------ Recorded data ------
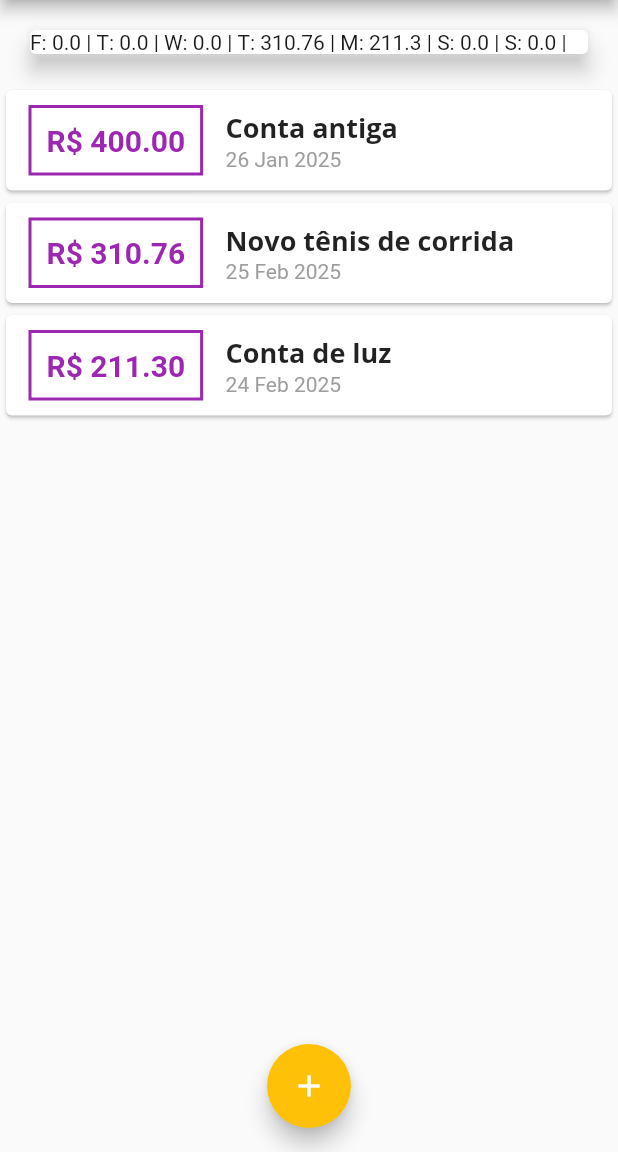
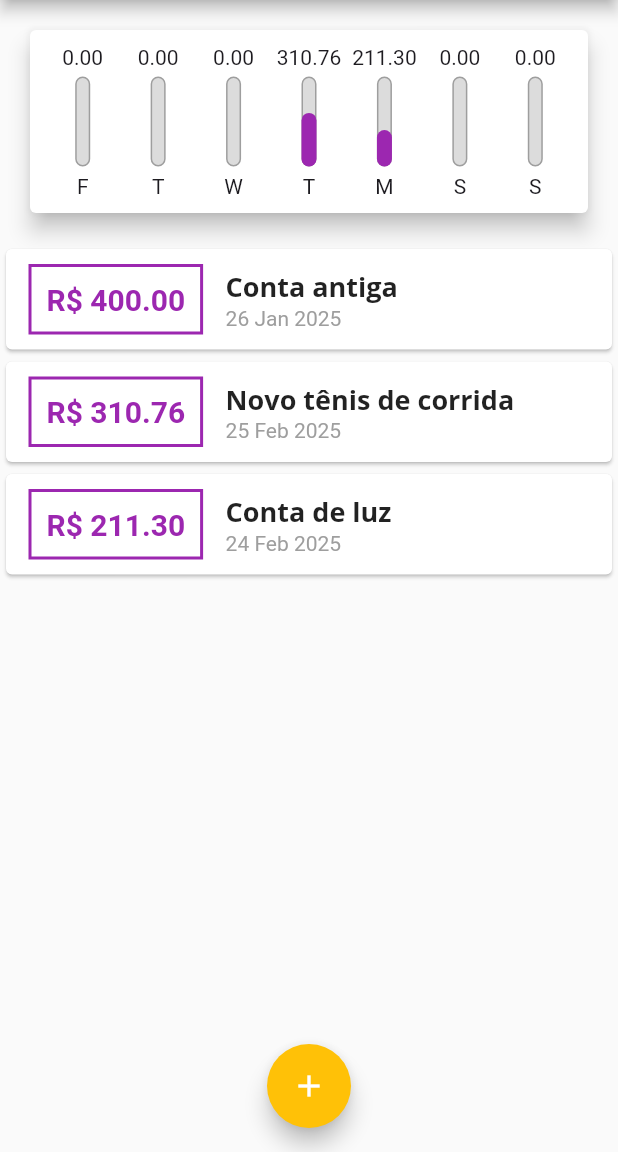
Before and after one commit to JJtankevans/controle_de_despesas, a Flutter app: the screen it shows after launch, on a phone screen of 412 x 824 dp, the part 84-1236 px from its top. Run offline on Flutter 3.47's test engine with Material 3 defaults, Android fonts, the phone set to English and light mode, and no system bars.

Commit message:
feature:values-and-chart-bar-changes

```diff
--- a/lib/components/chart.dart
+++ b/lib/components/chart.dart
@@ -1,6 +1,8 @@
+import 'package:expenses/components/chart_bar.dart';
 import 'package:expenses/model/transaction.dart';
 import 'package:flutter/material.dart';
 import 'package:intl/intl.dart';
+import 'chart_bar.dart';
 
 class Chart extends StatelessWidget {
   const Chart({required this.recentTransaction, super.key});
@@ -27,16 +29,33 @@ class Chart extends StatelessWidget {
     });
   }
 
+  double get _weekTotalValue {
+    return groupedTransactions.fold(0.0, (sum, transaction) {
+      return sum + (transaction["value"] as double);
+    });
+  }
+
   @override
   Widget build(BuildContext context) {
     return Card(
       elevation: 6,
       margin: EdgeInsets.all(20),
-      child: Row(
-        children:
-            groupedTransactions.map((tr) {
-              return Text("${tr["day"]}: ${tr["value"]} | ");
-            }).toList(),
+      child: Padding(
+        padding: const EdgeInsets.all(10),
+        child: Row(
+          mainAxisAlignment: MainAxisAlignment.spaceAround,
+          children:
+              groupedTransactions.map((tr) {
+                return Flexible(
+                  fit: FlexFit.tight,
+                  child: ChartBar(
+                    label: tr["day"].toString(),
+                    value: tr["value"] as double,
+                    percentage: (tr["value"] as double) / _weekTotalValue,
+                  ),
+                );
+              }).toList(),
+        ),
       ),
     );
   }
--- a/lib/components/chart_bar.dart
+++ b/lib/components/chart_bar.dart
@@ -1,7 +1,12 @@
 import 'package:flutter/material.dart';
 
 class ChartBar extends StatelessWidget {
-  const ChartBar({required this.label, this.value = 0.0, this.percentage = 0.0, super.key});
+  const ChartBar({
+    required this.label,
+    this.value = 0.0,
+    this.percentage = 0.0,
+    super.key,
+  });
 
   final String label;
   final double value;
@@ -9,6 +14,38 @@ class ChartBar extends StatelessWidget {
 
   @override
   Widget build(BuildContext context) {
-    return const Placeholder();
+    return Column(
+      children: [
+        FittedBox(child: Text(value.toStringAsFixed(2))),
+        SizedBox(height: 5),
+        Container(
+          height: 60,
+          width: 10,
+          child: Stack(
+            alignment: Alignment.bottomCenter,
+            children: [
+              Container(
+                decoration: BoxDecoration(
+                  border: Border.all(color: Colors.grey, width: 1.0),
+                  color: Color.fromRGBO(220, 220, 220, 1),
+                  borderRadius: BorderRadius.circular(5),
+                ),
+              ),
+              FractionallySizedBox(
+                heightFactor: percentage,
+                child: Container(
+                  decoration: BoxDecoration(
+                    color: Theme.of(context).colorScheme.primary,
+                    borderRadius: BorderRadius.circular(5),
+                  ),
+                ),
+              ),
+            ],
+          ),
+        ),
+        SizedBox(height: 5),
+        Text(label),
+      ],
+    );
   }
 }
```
------
* Exercise objective
Print every entry exactly; omit the pictures.

* Answer for this exercise
Before and after one commit to JJtankevans/controle_de_despesas, a Flutter app: the screen it shows after launch, on a phone screen of 412 x 824 dp, the part 84-1236 px from its top. Run offline on Flutter 3.47's test engine with Material 3 defaults, Android fonts, the phone set to English and light mode, and no system bars.

Commit message:
feature:values-and-chart-bar-changes

```diff
--- a/lib/components/chart.dart
+++ b/lib/components/chart.dart
@@ -1,6 +1,8 @@
+import 'package:expenses/components/chart_bar.dart';
 import 'package:expenses/model/transaction.dart';
 import 'package:flutter/material.dart';
 import 'package:intl/intl.dart';
+import 'chart_bar.dart';
 
 class Chart extends StatelessWidget {
   const Chart({required this.recentTransaction, super.key});
@@ -27,16 +29,33 @@ class Chart extends StatelessWidget {
     });
   }
 
+  double get _weekTotalValue {
+    return groupedTransactions.fold(0.0, (sum, transaction) {
+      return sum + (transaction["value"] as double);
+    });
+  }
+
   @override
   Widget build(BuildContext context) {
     return Card(
       elevation: 6,
       margin: EdgeInsets.all(20),
-      child: Row(
-        children:
-            groupedTransactions.map((tr) {
-              return Text("${tr["day"]}: ${tr["value"]} | ");
-            }).toList(),
+      child: Padding(
+        padding: const EdgeInsets.all(10),
+        child: Row(
+          mainAxisAlignment: MainAxisAlignment.spaceAround,
+          children:
+              groupedTransactions.map((tr) {
+                return Flexible(
+                  fit: FlexFit.tight,
+                  child: ChartBar(
+                    label: tr["day"].toString(),
+                    value: tr["value"] as double,
+                    percentage: (tr["value"] as double) / _weekTotalValue,
+                  ),
+                );
+              }).toList(),
+        ),
       ),
     );
   }
--- a/lib/components/chart_bar.dart
+++ b/lib/components/chart_bar.dart
@@ -1,7 +1,12 @@
 import 'package:flutter/material.dart';
 
 class ChartBar extends StatelessWidget {
-  const ChartBar({required this.label, this.value = 0.0, this.percentage = 0.0, super.key});
+  const ChartBar({
+    required this.label,
+    this.value = 0.0,
+    this.percentage = 0.0,
+    super.key,
+  });
 
   final String label;
   final double value;
@@ -9,6 +14,38 @@ class ChartBar extends StatelessWidget {
 
   @override
   Widget build(BuildContext context) {
-    return const Placeholder();
+    return Column(
+      children: [
+        FittedBox(child: Text(value.toStringAsFixed(2))),
+        SizedBox(height: 5),
+        Container(
+          height: 60,
+          width: 10,
+          child: Stack(
+            alignment: Alignment.bottomCenter,
+            children: [
+              Container(
+                decoration: BoxDecoration(
+                  border: Border.all(color: Colors.grey, width: 1.0),
+                  color: Color.fromRGBO(220, 220, 220, 1),
+                  borderRadius: BorderRadius.circular(5),
+                ),
+              ),
+              FractionallySizedBox(
+                heightFactor: percentage,
+                child: Container(
+                  decoration: BoxDecoration(
+                    color: Theme.of(context).colorScheme.primary,
+                    borderRadius: BorderRadius.circular(5),
+                  ),
+                ),
+              ),
+            ],
+          ),
+        ),
+        SizedBox(height: 5),
+        Text(label),
+      ],
+    );
   }
 }
```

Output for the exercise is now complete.